I don’t have the words. Hell, maybe there are no words strong enough, respectful enough for this. But more likely, the right words have been cheapened over time, overused. Heroes don’t play football. Well, a few did. Saving the World is such an over the top concept it sounds like a video game tagline. The world sometimes seems like an awful place filled with pockets of evil always ready to flare up and get out of control. Yet it never quite does. People of my generation, of all generations since the Greatest one, go to bed at night perhaps worried about the world at large, but the sun always comes up the next morning. Families are still there. Neighbors and friends are still there. I don’t think we can truly imagine what it was like in the months leading up to June 6, 1944. I won’t speak for everyone, of course, but I can tell you that I can’t imagine, and I really try. I can’t imagine being called upon to do even the smallest fraction of what so many in this country did in the war effort. Entire industries put completely on hold, converted to factories to build planes, munitions, vehicles, to sew parachutes, to package meals, countless — truly countless — sacrifices before we even get to the biggest sacrifice of all.
Pearl Harbor lit a fire, yes. But it’s one thing to be for something, or against something. When you are called to act in the face of massive, well-equipped and well-trained evil, how do you summon the courage? I have no earthly idea. But they did. In massive numbers, young men from the United States, Great Britain and Canada summoned more courage than they even knew existed. They stormed the beaches of Normandy seventy years ago today, and many were dead before they even felt sand under foot. Many more fell dead in that sand. But enough survived to fight and crawl and run and scrape and dive and duck and make it. In ten minutes they had witnessed more hell than any man should be forced to bear, but they had work to do. So they kept coming, each landing made easier by the sacrifices of those who landed before. And they took that beach, and then they took the land behind that, and then the land behind that. And that’s how it started.
I shared recently how lucky I am to live in a place that gives me the opportunity to mark important National occasions. One of those places is the Smithsonian National Air and Space Museum. The Udvar-Hazy Center is the museum’s annex at Dulles Airport, and houses examples of some of the most important aircraft of World War II. They also are currently showing a fantastic film, D-Day: Normandy 1944. It is exceptionally well done, with incredible graphics blended with live action and tells the story of what happened on that day and how it unfolded in a way that’s compelling and easy to understand, but also very informative even for those who have read much on the subject. I learned quite a bit in this 43-minute long feature.

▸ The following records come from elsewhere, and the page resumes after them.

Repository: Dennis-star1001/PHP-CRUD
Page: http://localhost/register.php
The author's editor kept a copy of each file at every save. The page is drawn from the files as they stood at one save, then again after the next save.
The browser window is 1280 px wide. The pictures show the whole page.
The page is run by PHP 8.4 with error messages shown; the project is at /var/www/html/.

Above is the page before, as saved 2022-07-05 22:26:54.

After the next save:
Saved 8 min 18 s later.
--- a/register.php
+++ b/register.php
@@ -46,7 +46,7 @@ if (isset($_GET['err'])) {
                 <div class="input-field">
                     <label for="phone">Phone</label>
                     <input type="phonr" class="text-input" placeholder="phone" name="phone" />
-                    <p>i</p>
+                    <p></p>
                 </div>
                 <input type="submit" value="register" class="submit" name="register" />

So if you can get out this month to either the Dulles Air and Space Museum or the original one in Washington, DC, I highly recommend seeing this in the Imax format. It’s absolutely appropriate for kids. While I still don’t think it’s possible to wrap your brain around what that beach was like seventy years ago, it’s good to be reminded that real, regular people did astounding, brave things, and in doing so, secured a future so bright and prosperous that those who live in it — through no fault of their own — are incapable of comprehending what it took to get here. Then enjoy the proud history on display in the museum, it is a spacious, well-designed museum you could easily spend half a day in. Flight simulators are there to try (though I haven’t been in one yet), as well as neat kiosks throughout the space where you can see the view from the cockpit of most any plane there.
I started my visit with the on screen telling of our bloody start to the war. And I ended it with the last thing I always stop and gaze upon when I’m here, the B-29 Superfortress that ended it.
God bless the Greatest Generation, and those courageous, terrified young men that took that blood soaked beach, and made everything that followed, to this day, possible.